50 Next celebrates the achievements of individuals aged 35 and under, but also considers those over 35 who have recently started a new career. More than 400 candidates were considered from this year's applications and nominations by 50 Next’s academic partner, the Basque Culinary Center, before the list was announced at the first-ever live event held at the Palacio Euskalduna in Bilbao, Basque Country.
The 2022 class includes a wide range of inspiring innovators, aged 22 to 37, from 30 different territories across six continents. 13 entries come from Asia, with a total of 16 honourees spanning Singapore, Malaysia, Taipei, Thailand, Indonesia, India, mainland China, and Hong Kong. The list also highlights the countries of origin as some individuals have left their home countries to reside elsewhere.
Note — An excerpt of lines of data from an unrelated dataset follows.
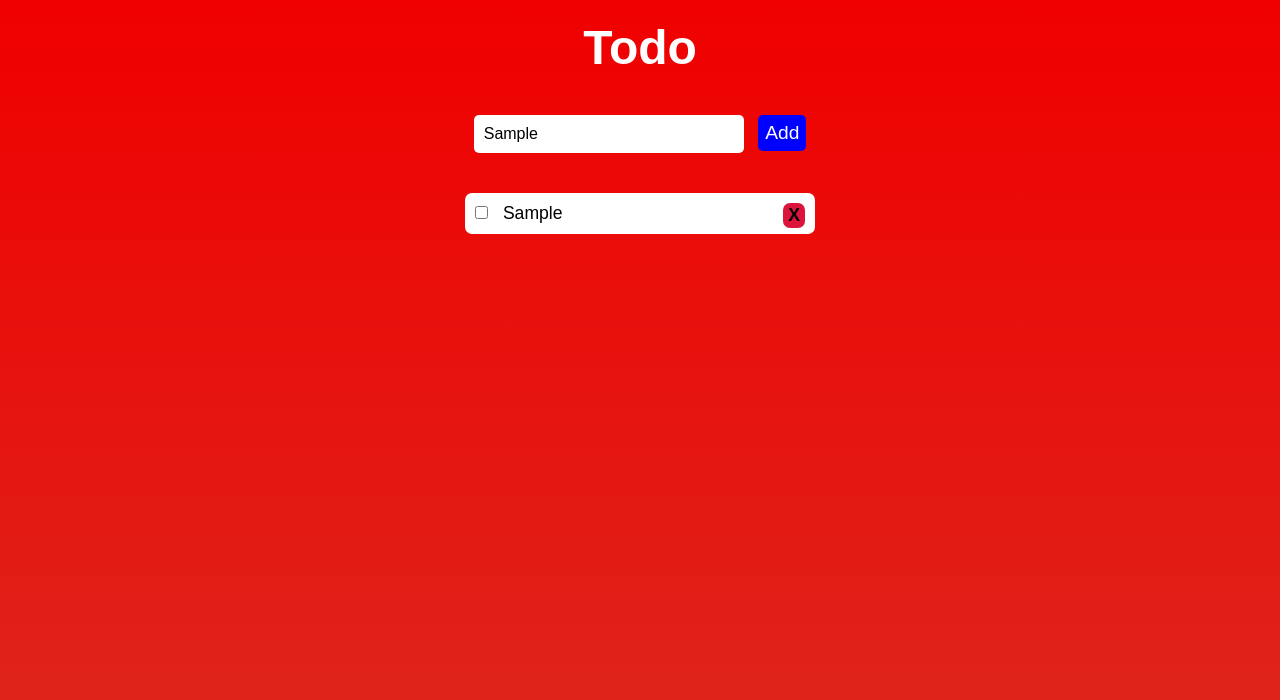
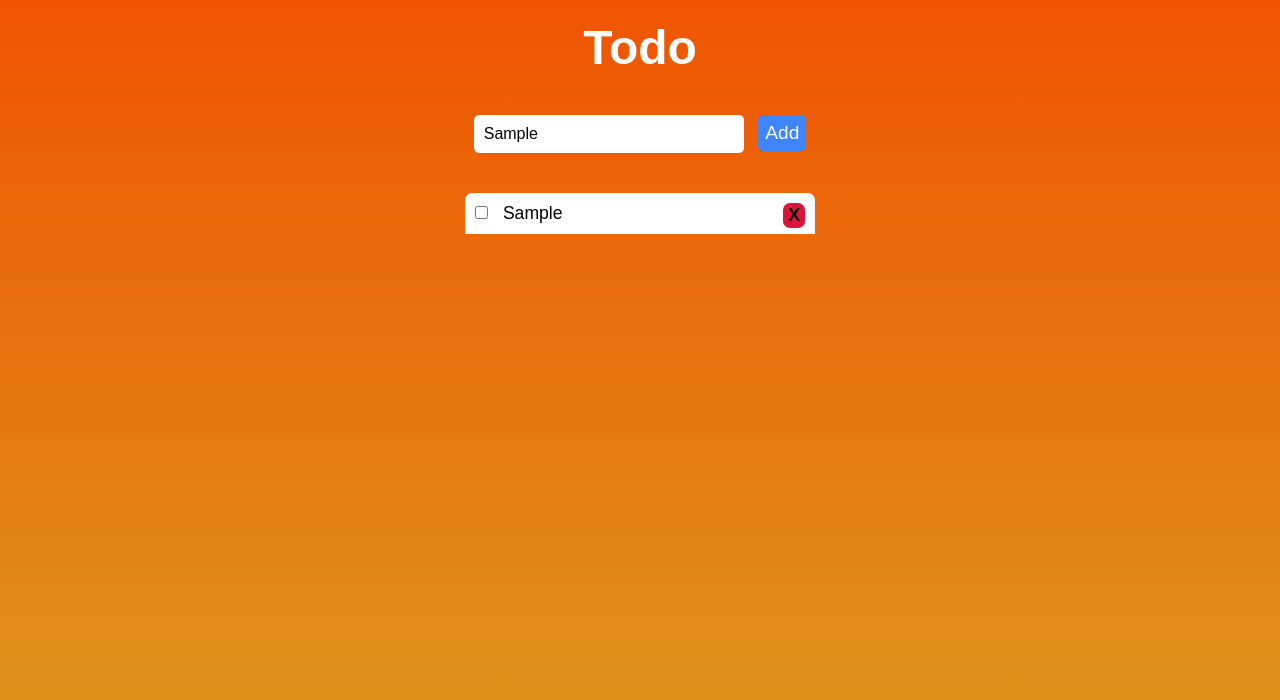
Before and after one commit to HBKLXNDR/todo_list, a plain HTML site: page index.html in a window 1280 px wide. Both pictures are taken after typing "Sample" into the empty fields and a click on the button "Add". Drawn offline with Linux system fonts and the light colour scheme.

Commit message:
styles updated

```diff
--- a/index.css
+++ b/index.css
@@ -8,12 +8,12 @@ body {
     min-height: 100vh;
     display: flex;
     justify-content: center;
-    background: linear-gradient(#F00000, #DC281E);
+    background: linear-gradient(#f05400, #dc9a1e);
     font-family: sans-serif;
 }
 button:hover {
     cursor: pointer;
-    background-color: #73E831;
+    background-color: #0000da;
 }
 ul {
     list-style-type: none;
@@ -31,7 +31,7 @@ h1 {
     font-size: 3rem;
 }
 .todo-form {
-    margin: 40px 0px;
+    margin: 40px 0;
 }
 .todo-input {
     width: 250px;
@@ -43,7 +43,7 @@ h1 {
     font-size: 1rem;
 }
 .add-button {
-    background-color: #0000ff;
+    background-color: #3f85ff;
     color: #fff;
     border: none;
     outline: none;
@@ -60,14 +60,11 @@ h1 {
     padding: 10px;
     font-size: 1.1rem;
 }
-.item:first-child {
+.item:only-child {
     border-top-left-radius: 7px;
     border-top-right-radius: 7px;
 }
-.item:last-child {
-    border-bottom-left-radius: 7px;
-    border-bottom-right-radius: 7px;
-}
+
 .checkbox {
     margin-right: 10px;
 }
```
Ahead, we take a look at the young people from Asia driving change in gastronomy.
Jessica Fong, Hong Kong
Fong, who is also a Tastemaker in Tatler’s series of Asia’s Most Influential 2021, established Common Farms—a vertical farm in Aberdeen that uses technology to create optimal climate conditions indoors without generating unnecessary waste, food miles or the need for pesticides. It produces ten times more crops per square foot than a traditional farm. The farm grows a variety of fresh produce including low-carbon footprint microgreens, edible flowers, and speciality herbs all year round and supplies these to restaurants across Hong Kong.
Dharath Hoonchamlong, Bangkok, Thailand
The zero-waste educator fought food waste by using surplus ingredients and by-products for cocktails at the Wasteland bar (which was located inside Thai restaurant Bo.Lan). However, the pandemic forced the business to pivot and Wasteland began making craft soda using cacao husks and whole citrus fruits instead. As a public speaker and consultant, Hoonchamlong also works to spread the sustainability message to students, researchers, farmers and chefs.
Yu Hsuan Cheng, Taipei
Cheng is a chocolatier committed to sharing Taiwanese culture with the world while showcasing the potential of its flavours and ingredients including longan fruits, calamansi, jasmine flowers and maqaw pepper. His business, Yu Chocolatier, has not only seen success in Taipei but it has also won accolades across the globe and is the first Taiwanese chocolate brand to be invited to the Salon du Chocolat in Paris.